Essex County Council has apologised after hundreds of vulnerable people received meals on wheels cold or late under a new £6m contract.
The new county council contract with Sodexo started this week and in the first two days 350 meals arrived late.
The Sodexo contract replaces the previous five-year deal with the WRVS, which was worth £15m.
Both the Conservative-run county council and Sodexo have apologised for the problems.'Heart breaking'
Hazel Jeffery said when her elderly mother's meals on wheels lunch arrived both stone cold and late on Tuesday, she was left in tears.
Mrs Jeffery said receiving the meals on wheels service had been the first time her 90-year-old mother had ever had to rely on anybody.
"She was crying," said Mrs Jeffery. "It was heart breaking.
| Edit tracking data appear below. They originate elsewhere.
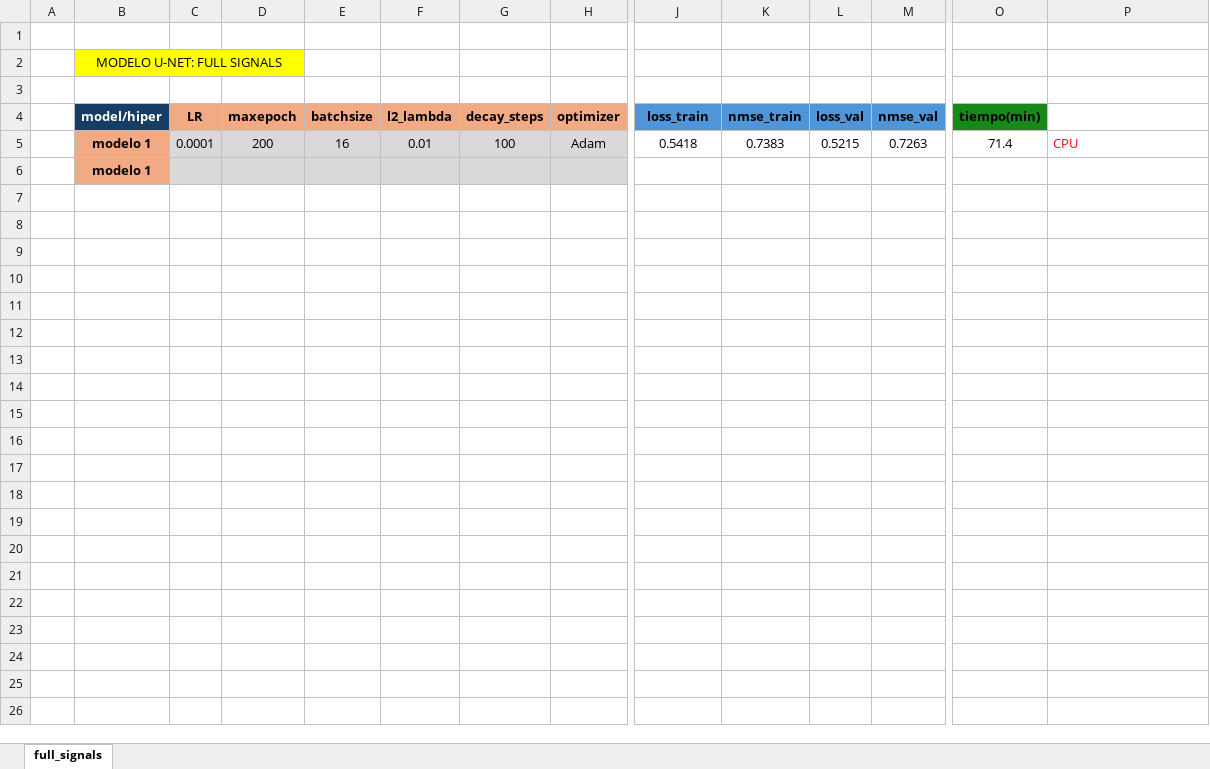
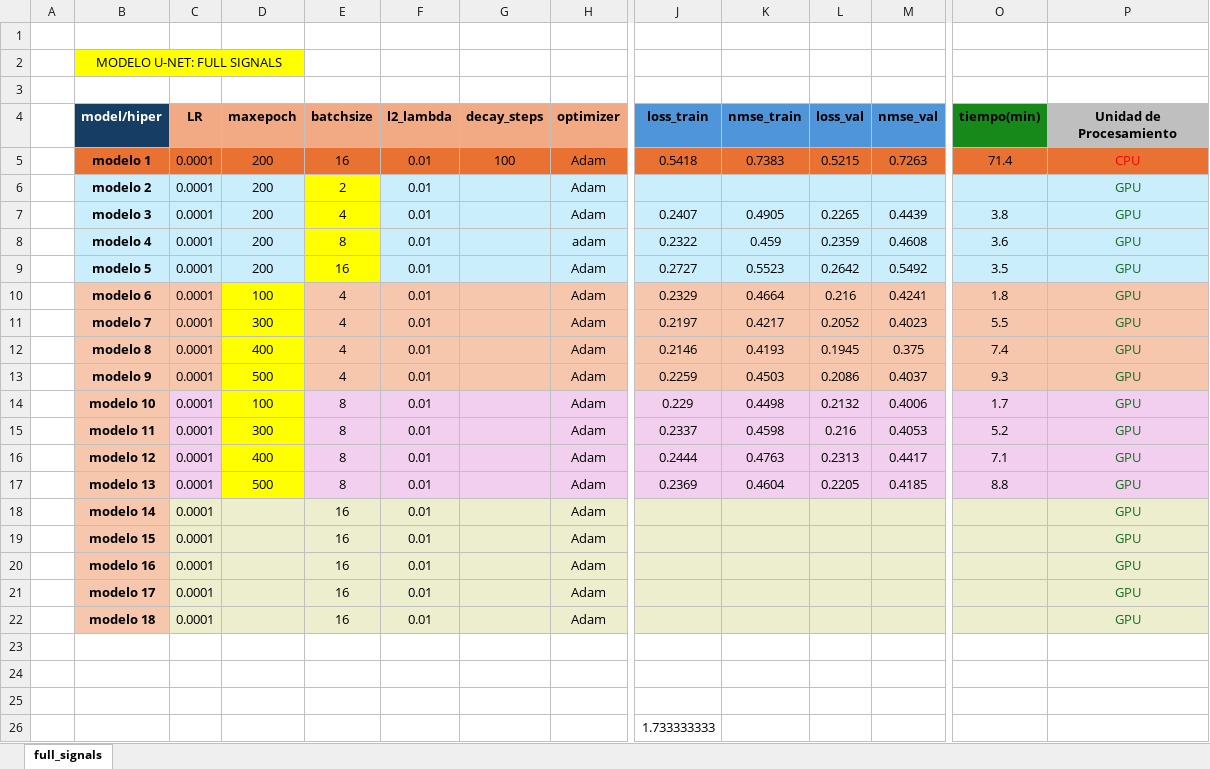
Before and after one commit to FelipeMu/waveletycnn, an Excel workbook: Table_Comparative_Metrics_Models_Full_Signals.xlsx, sheet full_signals, drawn as a sheet; only a part is shown, gaps mark what is left out; values as stored, in another font and other column widths than the file's, no borders; addresses are those after the commit; rows hold the shown columns only; the diff covers the shown part only; the diff names each change by its address in the sheet, - before the commit and + after, or states it on an @@ line.

```diff
--- a/Table_Comparative_Metrics_Models_Full_Signals.xlsx (sheet full_signals)
+++ b/Table_Comparative_Metrics_Models_Full_Signals.xlsx (sheet full_signals)
-P4: (empty)
+P4: Unidad de Procesamiento
-P4 fill: none
+P4 fill: #BFBFBF
-B5 fill: #F2AA84
+B5 fill: #E97132
-C5:H5 fill: #D9D9D9
+C5:H5 fill: #E97132
-J5:M5 fill: none
+J5:M5 fill: #E97132
-O5:P5 fill: none
+O5:P5 fill: #E97132
-P5 alignment: left
+P5 alignment: center
+row 6:  | modelo 2 | 0.0001 | 200 | 2 | 0.01 |  | Adam |  |  |  |  |  | GPU
+row 7:  | modelo 3 | 0.0001 | 200 | 4 | 0.01 |  | Adam | 0.2407 | 0.4905 | 0.2265 | 0.4439 | 3.8 | GPU
+row 8:  | modelo 4 | 0.0001 | 200 | 8 | 0.01 |  | adam | 0.2322 | 0.459 | 0.2359 | 0.4608 | 3.6 | GPU
+row 9:  | modelo 5 | 0.0001 | 200 | 16 | 0.01 |  | Adam | 0.2727 | 0.5523 | 0.2642 | 0.5492 | 3.5 | GPU
+row 10:  | modelo 6 | 0.0001 | 100 | 4 | 0.01 |  | Adam | 0.2329 | 0.4664 | 0.216 | 0.4241 | 1.8 | GPU
+row 11:  | modelo 7 | 0.0001 | 300 | 4 | 0.01 |  | Adam | 0.2197 | 0.4217 | 0.2052 | 0.4023 | 5.5 | GPU
+row 12:  | modelo 8 | 0.0001 | 400 | 4 | 0.01 |  | Adam | 0.2146 | 0.4193 | 0.1945 | 0.375 | 7.4 | GPU
+row 13:  | modelo 9 | 0.0001 | 500 | 4 | 0.01 |  | Adam | 0.2259 | 0.4503 | 0.2086 | 0.4037 | 9.3 | GPU
+row 14:  | modelo 10 | 0.0001 | 100 | 8 | 0.01 |  | Adam | 0.229 | 0.4498 | 0.2132 | 0.4006 | 1.7 | GPU
+row 15:  | modelo 11 | 0.0001 | 300 | 8 | 0.01 |  | Adam | 0.2337 | 0.4598 | 0.216 | 0.4053 | 5.2 | GPU
+row 16:  | modelo 12 | 0.0001 | 400 | 8 | 0.01 |  | Adam | 0.2444 | 0.4763 | 0.2313 | 0.4417 | 7.1 | GPU
+row 17:  | modelo 13 | 0.0001 | 500 | 8 | 0.01 |  | Adam | 0.2369 | 0.4604 | 0.2205 | 0.4185 | 8.8 | GPU
+row 18:  | modelo 14 | 0.0001 |  | 16 | 0.01 |  | Adam |  |  |  |  |  | GPU
+row 19:  | modelo 15 | 0.0001 |  | 16 | 0.01 |  | Adam |  |  |  |  |  | GPU
+row 20:  | modelo 16 | 0.0001 |  | 16 | 0.01 |  | Adam |  |  |  |  |  | GPU
+row 21:  | modelo 17 | 0.0001 |  | 16 | 0.01 |  | Adam |  |  |  |  |  | GPU
+row 22:  | modelo 18 | 0.0001 |  | 16 | 0.01 |  | Adam |  |  |  |  |  | GPU
-B23 (model/hiper): modelo 1
+B23 (model/hiper): (empty)
-B23 fill: #F2AA84
+B23 fill: none
-C23:H23 fill: #D9D9D9
+C23:H23 fill: none
+row 24: (empty)
+row 25: (empty)
+row 26:  |  |  |  |  |  |  |  | 1.733333333
```
Also changed, not shown: cell formats elsewhere in this sheet, 4 other files.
To see how upset she was by this episode makes me seethe with frustration.
"Knowing she has a hot meal at lunchtime is vital for both of us," Mrs Jeffery said.
Bob Kilvington, whose father-in-law receives meals on wheels in the Chelmsford area, told how on Monday the meal that was meant to arrive between 11:45 BST and 13:45 finally arrived at 16:20.
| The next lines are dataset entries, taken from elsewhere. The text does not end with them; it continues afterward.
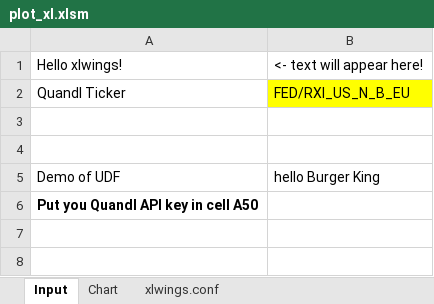
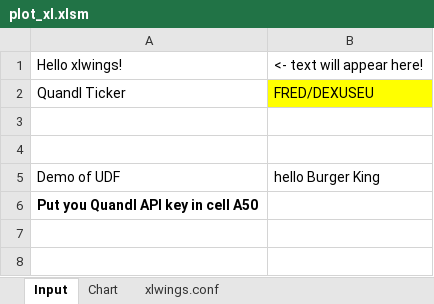
Before and after one commit to cuemacro/teaching, an Excel workbook: pythoncourse/coursecode/xlwings/plot_xl/plot_xl.xlsm, sheet Input, drawn as a sheet; only a part is shown; values as stored, in another font and other column widths than the file's, no borders; charts and pictures not drawn; the diff names each change by its address in the sheet, - before the commit and + after, or states it on an @@ line.

```diff
--- a/pythoncourse/coursecode/xlwings/plot_xl/plot_xl.xlsm (sheet Input)
+++ b/pythoncourse/coursecode/xlwings/plot_xl/plot_xl.xlsm (sheet Input)
-B2: FED/RXI_US_N_B_EU
+B2: FRED/DEXUSEU
```
Also changed, not shown: charts or pictures, 4 other files.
Meals on Wheels in Essex
- In the past two years, the number of people in Essex taking meals on wheels has fallen from about 1,600 to about 1,300
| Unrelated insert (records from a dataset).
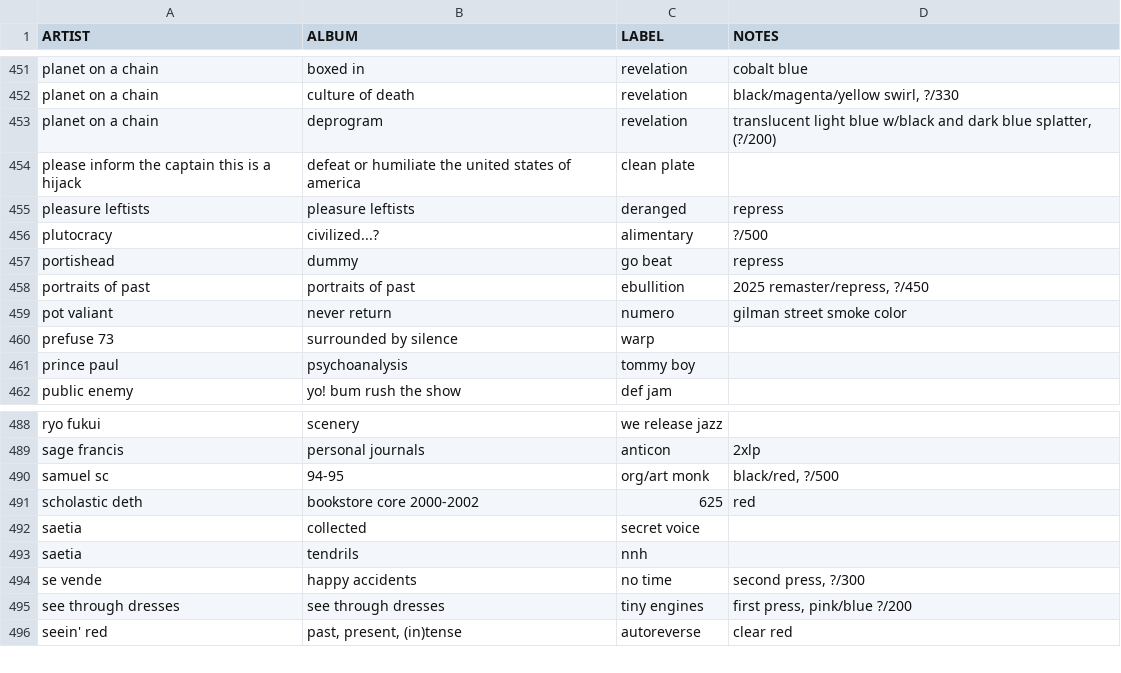
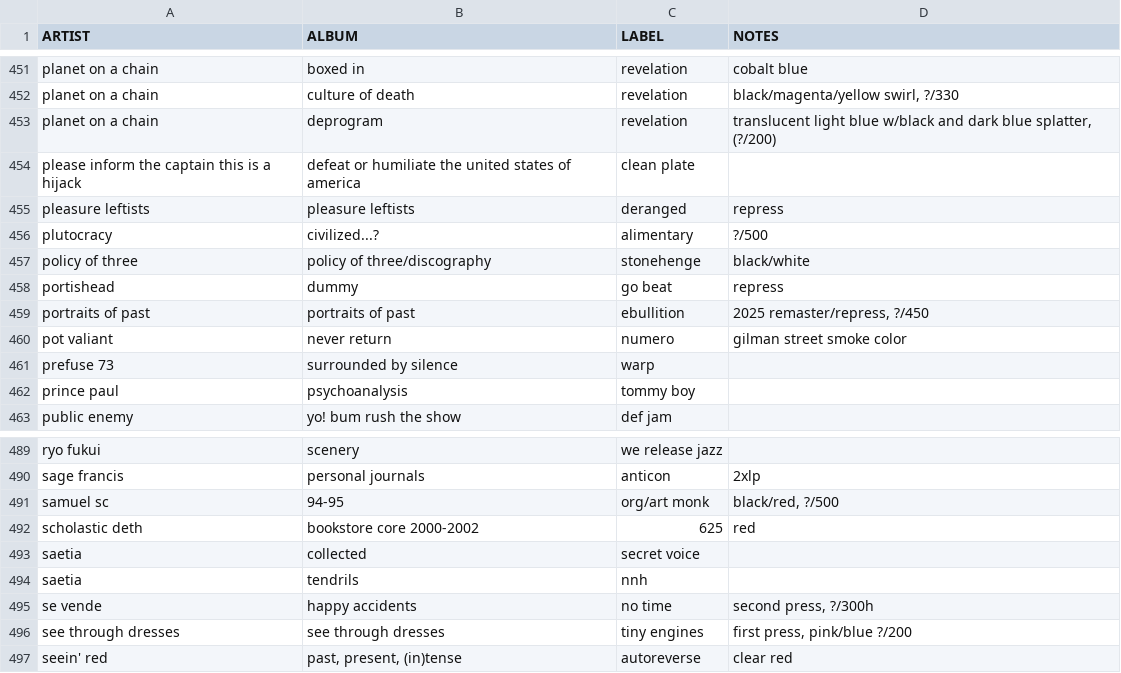
Before and after one commit to okjjj/tradelist, a CSV file: 12.csv, drawn as a sheet; only a part is shown, gaps mark what is left out.

```diff
--- a/12.csv
+++ b/12.csv
@@ -456,2 +456,3 @@ pleasure leftists,pleasure leftists,deranged,repress
 plutocracy,"civilized...?",alimentary,"?/500"
+policy of three,policy of three/discography,stonehenge,"black/white"
 portishead,dummy,go beat,repress
@@ -493,3 +494,3 @@ saetia,collected,secret voice,""
 saetia,tendrils,nnh,""
-se vende,happy accidents,no time,"second press, ?/300"
+se vende,happy accidents,no time,"second press, ?/300h"
 see through dresses,see through dresses,tiny engines,"first press, pink/blue ?/200"
```
Also changed, not shown: 7_comp.csv, tapes.csv, 1 other file.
- Meals on wheels service users currently pay £3.50 per meal. The county council said that could be reviewed
- WRVS did not bid for the new three-year contract which started this week
- The number of van rounds has been reduced from 54 to 38
"He lives alone, he's confined to the house and he's dependent on carers and meals on wheels," said Mr Kilvington. "Without those, he can't survive."
Peter Martin, leader of the county council, said: "One late visit is unacceptable. We apologise for the mistakes and late deliveries that have taken place to date.
"We are doing everything we can to put this right."
Problems with ovens and vans were partly to blame, said Mr Martin.
Asked how the quality of the meals on wheels service could be maintained under a contract worth £1m less, Mr Martin said it was a "different type of contract".
He said rather than meals being cooked at base and then taken out, Sodexo was cooking meals en-route in a van-based oven which meant lunches were ready when the drivers arrived.
He said quality was more important that contract price for the county council, and in deciding who to award the contract to, the authority had placed 60% of the emphasis on quality and 40% on price.
County council staff are now travelling out on the vans with Sodexo drivers to monitor the situation, said Mr Martin.
A Sodexo spokesperson said: "There were improvements yesterday [Tuesday], but the new service is still bedding down and we can only apologise again to those affected by delays and to their families.
"We will continue to make resolving the issue of late deliveries in some parts of the county our top priority."